The south side of the 1700 block of Catharine Street is lined with three-story homes and uniquely, the north side has basketball courts and a swimming pool associated with the Marian Anderson Rec Center in lieu of houses. Most of the homes on the block have turned over in the last decade, and are ostensibly owner-occupied. A handful of rentals dot the block as well.
Last week, at the monthly SOSNA zoning meeting, developers presented a proposal to rehab 1726 Catharine St., one of the less attractive homes you'll see, unless you love vinyl siding. Initially, they hoped to turn the property into a triplex but before the meeting they amended the application to instead create two apartments.
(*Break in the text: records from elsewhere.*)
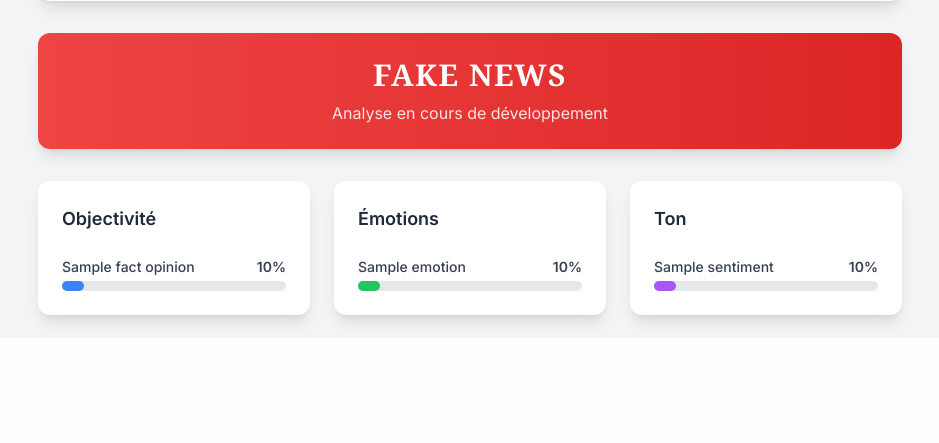
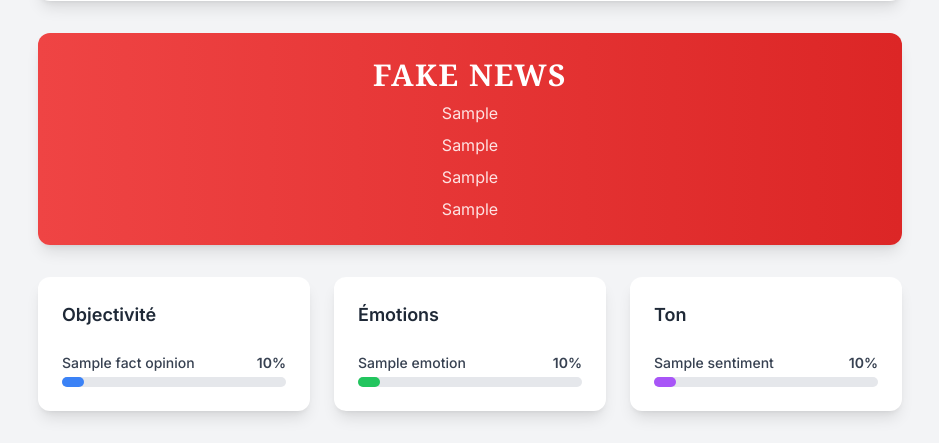
Before and after one commit to arobert004/TripleA_Bluesky, a Flask app: template FakeNews_App/templates/analysis.html in a window 1280 px wide. Shown: the part 462-905 px from the top of the page, without its empty margins (170-1109 px from the left). Before the commit the page ends 793 px from the top, so only its background shows below. Run offline with Flask 3, Linux system fonts and the light colour scheme; the template is opened without the code that fills it: most values are stand-ins (such as "Sample title", 1, 10 or a date in 2020); grey boxes marked "Sample" are stand-in pictures; some libraries are stand-ins or nearby versions.

Commit message:
ajout de la feature perplexity avec valeur fixe - pas de frontpour le moment

```diff
--- a/FakeNews_App/app.py
+++ b/FakeNews_App/app.py
@@ -121,6 +121,14 @@ def get_post_data(handle, post_id):
             sentiment_score = round(sentiment_result['score'] * 100)
             sentiment_label = sentiment_result['label'].capitalize()
 
+            # Perplexity answer
+
+            perplexity_answer = {'fake_news_prob': 0.85,
+                'source1': 'https://www.france24.com/fr/%C3%A9co-tech/20250430-etats-unis-economie-pib-recule-donald-trump-accuse-joe-biden-droits-douane',
+                'source2': 'https://www.ofce.sciences-po.fr/blog2024/fr/20250428_CB/',
+                'source3': 'https://www.lemonde.fr/economie/article/2025/02/11/donald-trump-va-t-il-saborder-l-economie-americaine_6541097_3234.html'}
+
+
         except Exception as e:
             # print(f"sentim - Erreur lors de l'analyse des modèles : {str(e)}")
             # Valeurs par défaut en cas d'erreur
@@ -150,7 +158,8 @@ def get_post_data(handle, post_id):
                 'sentiment': {
                     'score': sentiment_score,
                     'label': sentiment_label
-                }
+                },
+                'perplexity' : perplexity_answer
             },
             'likes': post['like_count'],
             'reposts': post['repost_count'],
@@ -396,4 +405,4 @@ def account_analysis():
     return render_template('account_analysis.html')
 
 if __name__ == '__main__':
-    app.run(debug=False)
+    app.run(debug=False, host="0.0.0.0", port=5000)
--- a/FakeNews_App/templates/analysis.html
+++ b/FakeNews_App/templates/analysis.html
@@ -142,7 +142,11 @@
             <div class="bg-gradient-to-r from-red-500 to-red-600 rounded-xl shadow-lg overflow-hidden mb-8">
                 <div class="p-6 text-center">
                     <h2 class="text-2xl md:text-3xl font-bold text-white font-serif tracking-wider">FAKE NEWS</h2>
-                    <p class="text-red-100 mt-2">Analyse en cours de développement</p>
+                    <p class="text-red-100 mt-2">{{post.analysis.perplexity.fake_news_prob}}</p>
+                    <p class="text-red-100 mt-2">{{post.analysis.perplexity.source1}}</p>
+                    <p class="text-red-100 mt-2">{{post.analysis.perplexity.source2}}</p>
+                    <p class="text-red-100 mt-2">{{post.analysis.perplexity.source3}}</p>
+
                 </div>
             </div>
 
```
The were refused because 1) the block is zoned for single family homes, and 2) they proposed a rear addition that would have resulted in a too-small backyard.
Most of the feedback, both from the community and the zoning committee, was not favorable. With few apartments, if any, on the block, neighbors didn't want the single-family nature of the street to be compromised. Since the smaller yard was a result of the use as a duplex, people were not pleased about that aspect as well. And with the home two doors down having been recently renovated and sold for $620K, we don't know that the developers can make a case for economic hardship in this situation.
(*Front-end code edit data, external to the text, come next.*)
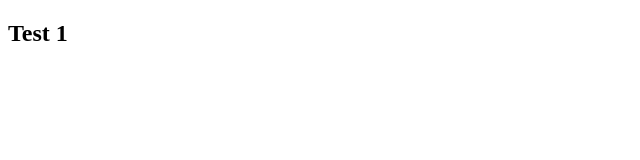
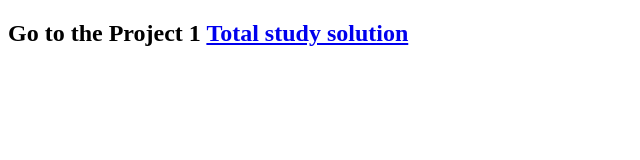
Before and after one commit to TotalDataSolution/totaldatasolution.github.io, a plain HTML site: page index.html in a window 1280 px wide. Shown: the whole page, without its empty margins (0-640 px from the left). Drawn offline with Linux system fonts and the light colour scheme.

Commit message:
project 1

```diff
--- a/index.html
+++ b/index.html
@@ -6,7 +6,7 @@
 </head>
 
 <body>
-<h2>Test 1</h2>
+  <h2>Go to the Project 1 <a href="https://digihost.ga/study_solution/"> Total study solution </a> </h2>
 
 </body>
 </html>
```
But what about from a planning perspective? By reputation, renters are less preferable to homeowners for many neighbors. Supposedly, renters are very transient, and don't care about the community at-large, and don't clean up in front of their homes. But these stereotypes are just that. Almost everybody starts as a renter, and plenty of homeowners who don't necessarily want renters next door were probably exemplary tenants who indeed cared about their neighborhood.
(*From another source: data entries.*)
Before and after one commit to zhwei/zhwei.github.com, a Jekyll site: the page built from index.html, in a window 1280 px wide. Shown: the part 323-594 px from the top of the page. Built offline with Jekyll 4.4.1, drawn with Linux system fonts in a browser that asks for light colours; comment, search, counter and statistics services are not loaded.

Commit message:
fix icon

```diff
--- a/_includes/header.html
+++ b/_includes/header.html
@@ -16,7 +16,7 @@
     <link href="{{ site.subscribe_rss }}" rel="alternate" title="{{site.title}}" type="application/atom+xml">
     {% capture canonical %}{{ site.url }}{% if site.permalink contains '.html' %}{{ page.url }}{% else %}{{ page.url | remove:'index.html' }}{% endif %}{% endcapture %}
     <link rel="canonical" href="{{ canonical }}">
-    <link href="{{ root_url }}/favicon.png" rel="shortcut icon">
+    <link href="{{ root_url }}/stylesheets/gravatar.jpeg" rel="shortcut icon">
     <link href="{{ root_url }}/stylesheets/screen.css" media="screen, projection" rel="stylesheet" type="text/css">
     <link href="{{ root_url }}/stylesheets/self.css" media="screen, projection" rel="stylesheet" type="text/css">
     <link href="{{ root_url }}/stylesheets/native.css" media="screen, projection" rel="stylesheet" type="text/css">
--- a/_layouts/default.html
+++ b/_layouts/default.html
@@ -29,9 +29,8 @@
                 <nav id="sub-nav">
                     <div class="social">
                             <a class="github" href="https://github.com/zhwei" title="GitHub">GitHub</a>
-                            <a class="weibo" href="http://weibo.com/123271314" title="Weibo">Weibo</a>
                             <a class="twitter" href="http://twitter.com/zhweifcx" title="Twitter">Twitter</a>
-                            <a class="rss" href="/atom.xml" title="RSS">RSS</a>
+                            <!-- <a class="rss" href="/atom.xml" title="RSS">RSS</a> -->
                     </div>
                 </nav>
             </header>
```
We wonder, would a little more density be such a crime here? South Street West is just starting to really hit its stride. Businesses are started to finally fill in corner commercial spaces in the neighborhood. These places need customers! Two three-bedroom apartments would surely provide local businesses with more customers than a single family home. And for a neighborhood to have more commercial amenities, it needs enough local customers to sustain those businesses. It's a trade-off that ought to be carefully considered by the Planning Commission, but remapping efforts are not looking at things in such a granular, block-by-block way, to our knowledge.
What do you think? Should the single-family nature of certain blocks be preserved? Does the conversion of some single-family homes into apartments ruin the character of those blocks? Or is it not such a big deal, and do you welcome more people if possible, to patronize local businesses?